Tuesday, June 26, 2018

More Neolithic Violence: the Mass Grave at Halberstadt

Near Halberstadt in Germany's Saxon-Anhalt, an area rich in Neolithic sites, archaeologists have excavated a pit containing nine skeletons. The bodies had been dumped unceremoniously into the pit, as the color-coding of individuals in the picture above shows. Seven of the skeletons were definitely male, one probably male and one probably female. All were adults or older youths, none over 45. The burial took place around 5000 BCE, at the end of the early Neolithic period.

All nine victims died of repeated massive blows to the back of the head. Most also had other wounds, such as broken limbs and ribs. This looks like a massacre of war captives.

The same site has so far produced 38 normal burials, likely of the residents. Elemental analysis of the bones showed that the victims in the massacre pit were probably not local: they had different levels of strontium and different isotope rations of carbon and nitrogen than the more normal burials. Some news stories have played up this angle with headlines like Skeletons Of Executed Immigrants Found In Neolithic Mass Grave in Germany. But the data don't show that the victims were members of a different culture, just that they grew up in a different valley. Indeed there is little evidence of major cultural difference within the German Neolithic; to archaeologists all these people belonged to the Linearbandkeramik or LBK culture.

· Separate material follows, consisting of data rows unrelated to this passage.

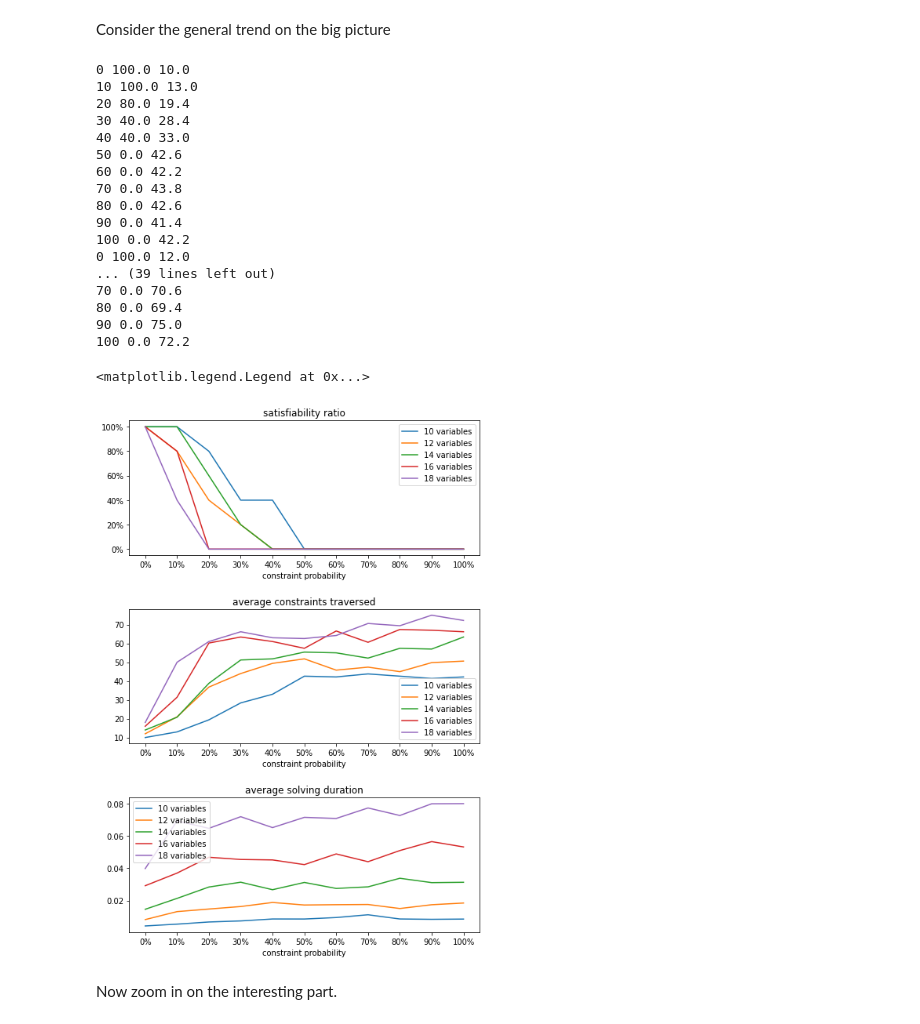
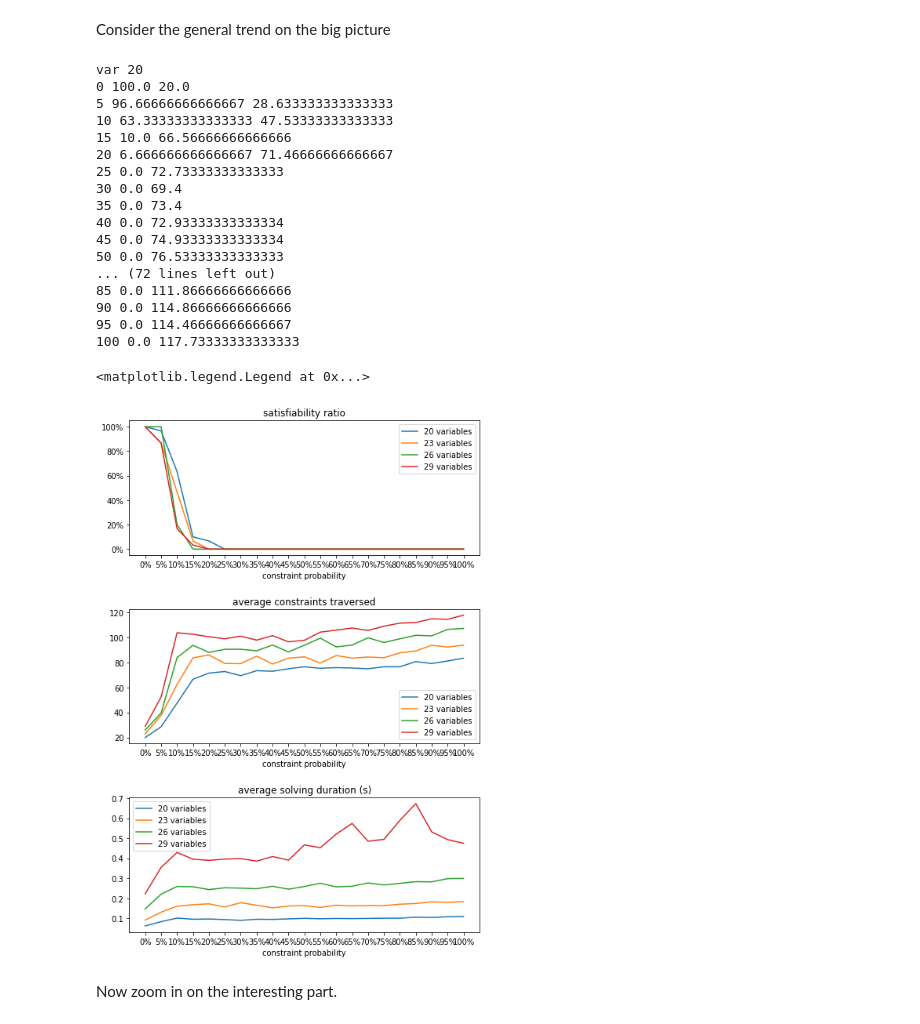
Before and after one commit to IvanDonat/tcsp, a Jupyter notebook: graphing_landscape.ipynb, the cells around one changed output. Saved outputs shown, nothing was run; the diff lists cells and outputs as text; code cells hidden in the pictures.

```diff
--- a/graphing_landscape.ipynb
+++ b/graphing_landscape.ipynb
@@ -25,63 +22,64 @@ axs[0].set_title('satisfiability ratio')
 axs[1].set_xlabel('constraint probability')
 axs[1].set_title('average constraints traversed')
 axs[2].set_xlabel('constraint probability')
-axs[2].set_title('average solving duration')
+axs[2].set_title('average solving duration (s)')
 
-runs = 5
-for variables in range(10, 20, 2):
+runs = 30
+for variables in range(20, 31, 3):
+    print('var', variables)
     x_axis = []
     graph = []
     constraints_traversed = []
     times = []
-    for prob in range(0, 101, 10):
+    for prob in range(0, 101, 5):
         x_axis.append(f'{prob}%')
 
         cnt = 0
         constr_cnt = 0
         time_sum = 0
         for run in range(runs):
             T = generate_problem(**{ **SIMPLE , 'variables': variables, 'constraint_probability': prob/100})
             stats = {}
             t = perf_counter()
             sat = solve(
                 T, backjump=False, stats=stats
             )
             time_sum += perf_counter() - t
             constr_cnt += stats['total']
             if sat: cnt+=1
 
         graph.append(100*cnt/runs)
         constraints_traversed.append(constr_cnt / runs)
         times.append(time_sum / runs)
         print(prob, cnt/runs * 100, constr_cnt / runs)
 
     axs[0].plot(x_axis, graph, label=f'{variables} variables')
     axs[1].plot(x_axis, constraints_traversed, label=f'{variables} variables')
     axs[2].plot(x_axis, times, label=f'{variables} variables')
 
 axs[0].legend()
 axs[1].legend()
 axs[2].legend()
 # %% [output]
-0 100.0 10.0
-10 100.0 13.0
-20 80.0 19.4
-30 40.0 28.4
-40 40.0 33.0
-50 0.0 42.6
-60 0.0 42.2
-70 0.0 43.8
-80 0.0 42.6
-90 0.0 41.4
-100 0.0 42.2
-0 100.0 12.0
-... (39 lines left out)
-70 0.0 70.6
-80 0.0 69.4
-90 0.0 75.0
-100 0.0 72.2
+var 20
+0 100.0 20.0
+5 96.66666666666667 28.633333333333333
+10 63.33333333333333 47.53333333333333
+15 10.0 66.56666666666666
+20 6.666666666666667 71.46666666666667
+25 0.0 72.73333333333333
+30 0.0 69.4
+35 0.0 73.4
+40 0.0 72.93333333333334
+45 0.0 74.93333333333334
+50 0.0 76.53333333333333
+... (72 lines left out)
+85 0.0 111.86666666666666
+90 0.0 114.86666666666666
+95 0.0 114.46666666666667
+100 0.0 117.73333333333333
 <matplotlib.legend.Legend at 0x...>
-[figure, old version]
+[figure, new version]
 # %% [markdown]
 Now zoom in on the interesting part.
 # %%
```
Also changed, not shown: parts of 6 cells of this notebook.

The Halberstadt massacre adds to the growing body of evidence that the end of the Early Neolithic in central Europe was a time of great violence: the headless bodies in the Virgins' Cave, the mass cannibal feasts at Herxheim, other massacre pits at Asparn, Talheim and Kilianstädten. Archaeologists have known for decades that the end of the early Neolithic around 4900 BCE saw a major collapse of the population, although the reasons have never been clear. Perhaps climate played a role, or perhaps the way the first farmers colonized this region was somehow unsustainable and led to the depletion of key resources. Whatever caused the collapse, all the shattered skulls and gnawed bones make a strong case that it was accompanied by extreme violence.

I want to emphasize again that if these were wars, they were fought between people of the same race and culture. At that time there were people in Germany with a very different culture, descendants of Mesolithic hunter-gatherers who still dominated in the far north, but so far as we know they had no part in the violence of that time. It was LBK against LBK, and often it was fought to the death.


G. Verloren said...

But what does it mean, in this case, for these people to be "part of the same culture"? What does that have to do with anything?

Surely two neighboring tribes that speak the same language, although using the same technologies and production methods, although worshipping the same gods, although practicing the same rituals and ceremonies, and even employing the same styles of art and artifice, could be utter enemies purely because of tribal bickering.

How broadly are we defining this "single" culture, and why does it matter? Is this akin to Italian or Greek city states feuding? Is it even more narrow, such as Protestants and Catholics within a single town trying to cut each others' throats? Is it even less clear cut than that, such as the descrimination in France against Cagots? And whichever it is, why are we emphasizing it so strongly here?

Anonymous said...

Not a comment on this post. A more general comment - thank you for all I have learned or been aroused to following your blog. Always interesting, eminently informative and a pleasure, like a lucky dip, unwrap the latest gem.